It is fascinating that in a country where we waste up to 40% of our food which as Jonathan Bloom recently said in an interview with CNN, is enough wasted food to fill the 90,000 seat Rosebowl stadium daily, that families are food insecure and food deserts are flourishing. The useless and toothless USDA is putting that number at 25%, and if we go with those surely lowballed numbers, that still translates into 360 million barrels of oil wasted a day.
The phrase food desert describes areas that have little or no access to foods needed to maintain a healthy diet (like fruits and vegetables) but are often served by plenty of fast food restaurants. The entire city of Detroit is considered such as area and has not one major food chain in residence. The remaining residents of this rapidly shrinking city have decided that living in a food desert is unacceptable and have taken on as a solution Urban Agriculture or Guerilla Gardening which is the practice of growing food anywhere one can from vacant lots to park grounds to abandoned front yards.
Infuse Detroit is one such group and they boast that they have grown over 2000 tons of food that they have given to food shelters and the like. Their gardens have no fences and they encourage the residents of Detroit to take from them what they need.
Another amazing group hard at the tilling and the growing is D-Town Farm.

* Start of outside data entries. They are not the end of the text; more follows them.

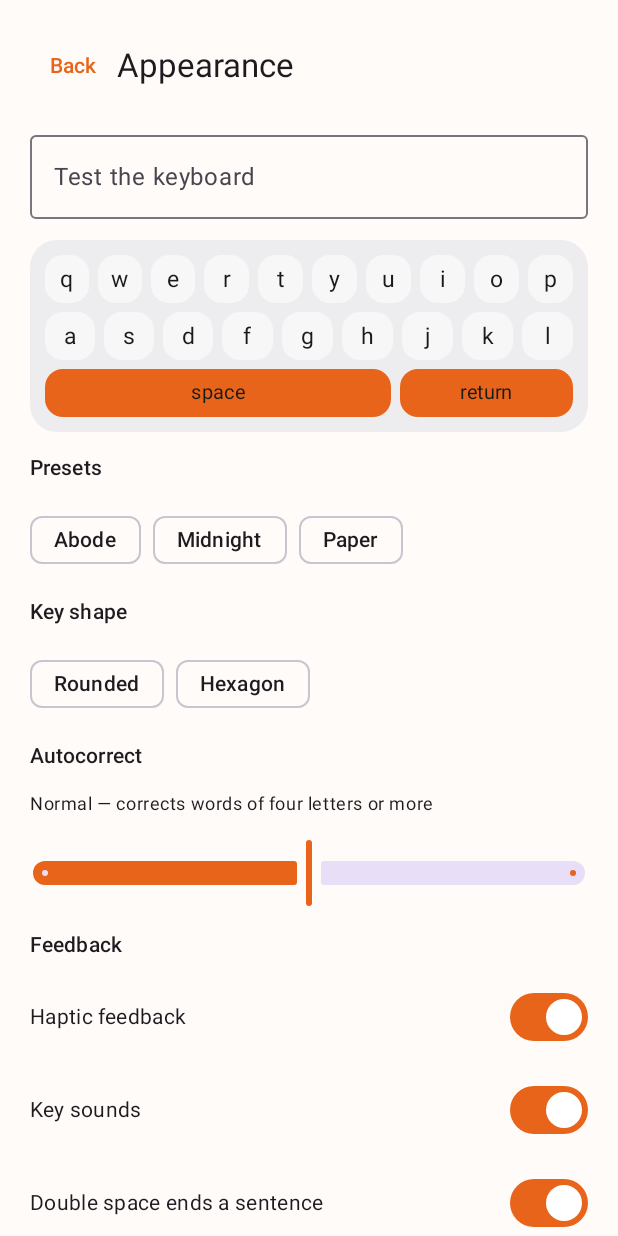
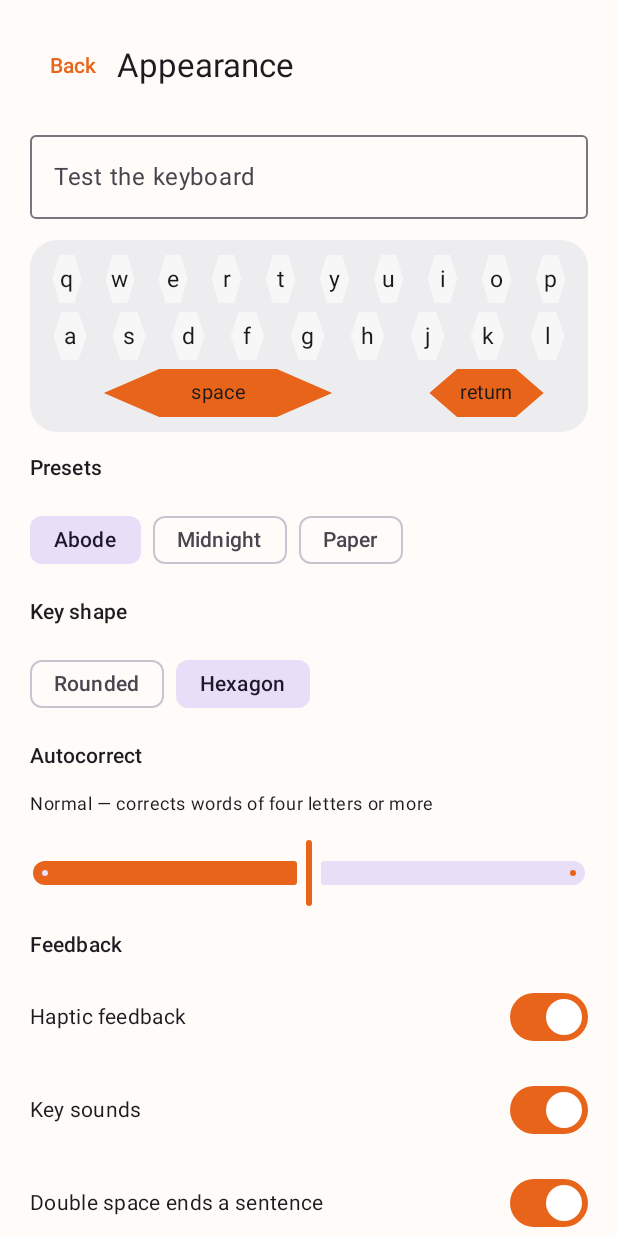
Before and after one commit to aceyash-dev/Abode, an Android app built with Jetpack Compose: the composable ThemeEditorScreen shown on its own in the app's theme, on a phone screen of 412 x 824 dp. Run offline under Robolectric (Android 15) with nearby library versions, the phone set to English and light mode, and no system bars; 2 statements that could not run were skipped.

Commit message:
Improve setup flow, keyboard state cues and appearance editor
Setup
- Three steps: turn on, make it the keyboard, try it. Each step says what
  is missing; status re-checks on resume from system settings.
- The active keyboard is read from the system, not just 'installed'.
- Voice and device details moved behind a toggle.
- Removed the roadmap/milestone copy from the first screen.

Keyboard
- Shift shows on/off and caps lock state on the key.
- Return says send, go, search, done or next to match the field.
- Caps-lock double tap redraws the layout immediately.
- 'Key sounds' was a switch that did nothing; it now plays the click.
- Haptics setting respected on long-press too.

Appearance
- System back leaves the editor instead of closing the app.
- Preset and key-shape chips show the selected choice.
- Presets scroll on narrow screens.
- A rejected font says why.
- The live preview draws hexagon keys, matching the keyboard.

Co-Authored-By: Claude Haiku 5.5 <noreply@anthropic.com>
Claude-Session: https://claude.ai/code/session_01V6etDRLPhpZK1w9ADNw1wD

```diff
--- a/app/src/main/kotlin/dev/abode/app/theme/ThemeEditorScreen.kt
+++ b/app/src/main/kotlin/dev/abode/app/theme/ThemeEditorScreen.kt
@@ -1,6 +1,7 @@
 package dev.abode.app.theme
 
 import android.graphics.Typeface
+import androidx.activity.compose.BackHandler
 import androidx.activity.compose.rememberLauncherForActivityResult
 import androidx.activity.result.contract.ActivityResultContracts
 import androidx.compose.foundation.background
@@ -14,10 +15,13 @@ import androidx.compose.foundation.layout.fillMaxWidth
 import androidx.compose.foundation.layout.height
 import androidx.compose.foundation.layout.padding
 import androidx.compose.foundation.layout.size
+import androidx.compose.foundation.horizontalScroll
 import androidx.compose.foundation.rememberScrollState
+import androidx.compose.foundation.shape.GenericShape
 import androidx.compose.foundation.shape.RoundedCornerShape
+import androidx.compose.ui.graphics.Shape
 import androidx.compose.foundation.verticalScroll
-import androidx.compose.material3.AssistChip
+import androidx.compose.material3.FilterChip
 import androidx.compose.material3.Button
 import androidx.compose.material3.MaterialTheme
 import androidx.compose.material3.OutlinedButton
@@ -69,6 +73,10 @@ fun ThemeEditorScreen(onBack: () -> Unit) {
     val theme = draft ?: stored
 
     var pickingRole by remember { mutableStateOf<String?>(null) }
+    var fontError by remember { mutableStateOf<String?>(null) }
+
+    // The system back gesture should leave this screen, not close the app.
+    BackHandler(onBack = onBack)
 
     fun update(next: KeyboardTheme) {
         draft = next
@@ -80,19 +88,21 @@ fun ThemeEditorScreen(onBack: () -> Unit) {
     ) { uri ->
         if (uri == null) return@rememberLauncherForActivityResult
         val target = File(context.filesDir, "keyboard_font_${System.currentTimeMillis()}.ttf")
-        runCatching {
+        val copied = runCatching {
             context.contentResolver.openInputStream(uri)?.use { input ->
                 target.outputStream().use { output -> input.copyTo(output) }
             }
-        }.onSuccess {
-            // Validate before saving: a file that is not a font must not be able
-            // to take the keyboard down on the next keystroke.
-            val usable = runCatching { Typeface.createFromFile(target) }.isSuccess
-            if (usable) {
-                update(theme.copy(fontPath = target.absolutePath))
-            } else {
-                target.delete()
-            }
+        }.isSuccess
+        // Validate before saving: a file that is not a font must not be able to
+        // take the keyboard down on the next keystroke. Say why it was refused,
+        // because a silent no-op looks like a broken button.
+        val usable = copied && runCatching { Typeface.createFromFile(target) }.isSuccess
+        if (usable) {
+            fontError = null
+            update(theme.copy(fontPath = target.absolutePath))
+        } else {
+            target.delete()
+            fontError = "That file isn't a usable font. Try a .ttf or .otf file."
         }
     }
 
@@ -121,10 +131,16 @@ fun ThemeEditorScreen(onBack: () -> Unit) {
 
         ThemePreview(theme)
 
+        // Chips show which choice is live. An unmarked chip reads as "not chosen"
+        // to nobody, and people keep tapping a preset to see whether it changed.
         Text("Presets", style = MaterialTheme.typography.titleSmall)
-        Row(horizontalArrangement = Arrangement.spacedBy(8.dp)) {
+        Row(
+            modifier = Modifier.horizontalScroll(rememberScrollState()),
+            horizontalArrangement = Arrangement.spacedBy(8.dp),
+        ) {
             ThemePresets.all.forEach { preset ->
-                AssistChip(
+                FilterChip(
+                    selected = preset.id == theme.id,
                     onClick = { update(preset) },
                     label = { Text(preset.name) },
                 )
@@ -134,7 +150,8 @@ fun ThemeEditorScreen(onBack: () -> Unit) {
         Text("Key shape", style = MaterialTheme.typography.titleSmall)
         Row(horizontalArrangement = Arrangement.spacedBy(8.dp)) {
             KeyShape.entries.forEach { shape ->
-                AssistChip(
+                FilterChip(
+                    selected = theme.keyShape == shape,
                     onClick = { update(theme.copy(keyShape = shape)) },
                     label = { Text(if (shape == KeyShape.HEXAGON) "Hexagon" else "Rounded") },
                 )
@@ -189,6 +206,9 @@ fun ThemeEditorScreen(onBack: () -> Unit) {
             text = theme.fontPath?.let { File(it).name } ?: "System font",
             style = MaterialTheme.typography.bodySmall,
         )
+        fontError?.let {
+            Text(it, style = MaterialTheme.typography.bodySmall, color = MaterialTheme.colorScheme.error)
+        }
         Row(horizontalArrangement = Arrangement.spacedBy(8.dp)) {
             OutlinedButton(onClick = { fontPicker.launch(arrayOf("*/*")) }) {
                 Text("Choose font file")
@@ -277,6 +297,10 @@ private fun ThemePreview(theme: KeyboardTheme) {
         if (usable && file != null) FontFamily(Font(file)) else FontFamily.Default
     }
 
+    val keyShape = remember(theme.keyShape, theme.cornerRadiusDp) {
+        if (theme.keyShape == KeyShape.HEXAGON) hexagonShape() else RoundedCornerShape(theme.cornerRadiusDp.dp)
+    }
+
     Column(
         modifier = Modifier
             .fillMaxWidth()
@@ -292,7 +316,7 @@ private fun ThemePreview(theme: KeyboardTheme) {
                         modifier = Modifier
                             .weight(1f)
                             .height((theme.rowHeightDp * 0.62f).dp)
-                            .clip(RoundedCornerShape(theme.cornerRadiusDp.dp))
+                            .clip(keyShape)
                             .background(Color(theme.keyBackground)),
                         contentAlignment = Alignment.Center,
                     ) {
@@ -312,7 +336,7 @@ private fun ThemePreview(theme: KeyboardTheme) {
                     modifier = Modifier
                         .weight(weight)
                         .height((theme.rowHeightDp * 0.62f).dp)
-                        .clip(RoundedCornerShape(theme.cornerRadiusDp.dp))
+                        .clip(keyShape)
                         .background(Color(theme.keyPressed)),
                     contentAlignment = Alignment.Center,
                 ) {
@@ -327,3 +351,19 @@ private fun ThemePreview(theme: KeyboardTheme) {
         }
     }
 }
+
+/**
+ * The same flat-top hexagon KeyGridView draws, so the preview and the keyboard
+ * agree about what a key looks like.
+ */
+private fun hexagonShape(): Shape = GenericShape { size, _ ->
+    val w = size.width
+    val h = size.height
+    moveTo(w * 0.17f, h / 2f)
+    lineTo(w * 0.33f, 0f)
+    lineTo(w * 0.67f, 0f)
+    lineTo(w * 0.83f, h / 2f)
+    lineTo(w * 0.67f, h)
+    lineTo(w * 0.33f, h)
+    close()
+}
--- a/ui-keyboard/src/main/kotlin/dev/abode/keyboard/Key.kt
+++ b/ui-keyboard/src/main/kotlin/dev/abode/keyboard/Key.kt
@@ -44,6 +44,8 @@ data class Key(
     val output: String = label,
     val widthWeight: Float = 1f,
     val alternates: List<String> = emptyList(),
+    /** A toggle that is currently on (shift, caps lock). Drawn in the accent colour. */
+    val active: Boolean = false,
 ) {
     val hasAlternates: Boolean get() = alternates.isNotEmpty()
 
```
Also changed, not shown: app/src/main/kotlin/dev/abode/app/MainActivity.kt (+154 -39 lines), ime/src/main/kotlin/dev/abode/ime/AbodeInputMethodService.kt (+28 -1 lines), ui-keyboard/src/main/kotlin/dev/abode/keyboard/KeyGridView.kt (+11 -2 lines), ui-keyboard/src/main/kotlin/dev/abode/keyboard/KeyboardLayout.kt (+17 -3 lines).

The intro to this clip is a little rough but well worth the watch.
Grown in Detroit is an amazing Co-op that not only has a farmers market for the farmers to sell their locally grown produce, but helps the farmers sell to restaurants and other retail spaces.
- From Motown to Growtown: The greening of Detroit (grist.org)
- Improving access to fresh food in Detriot (eatocracy.cnn.com)
- Three projects that are watering Detroit’s ‘food desert’ (grist.org)
- American Cities Should Model Themselves After…Detroit? (food.change.org)
- The Clean Plate Club as a solution to climate change? (sfgate.com)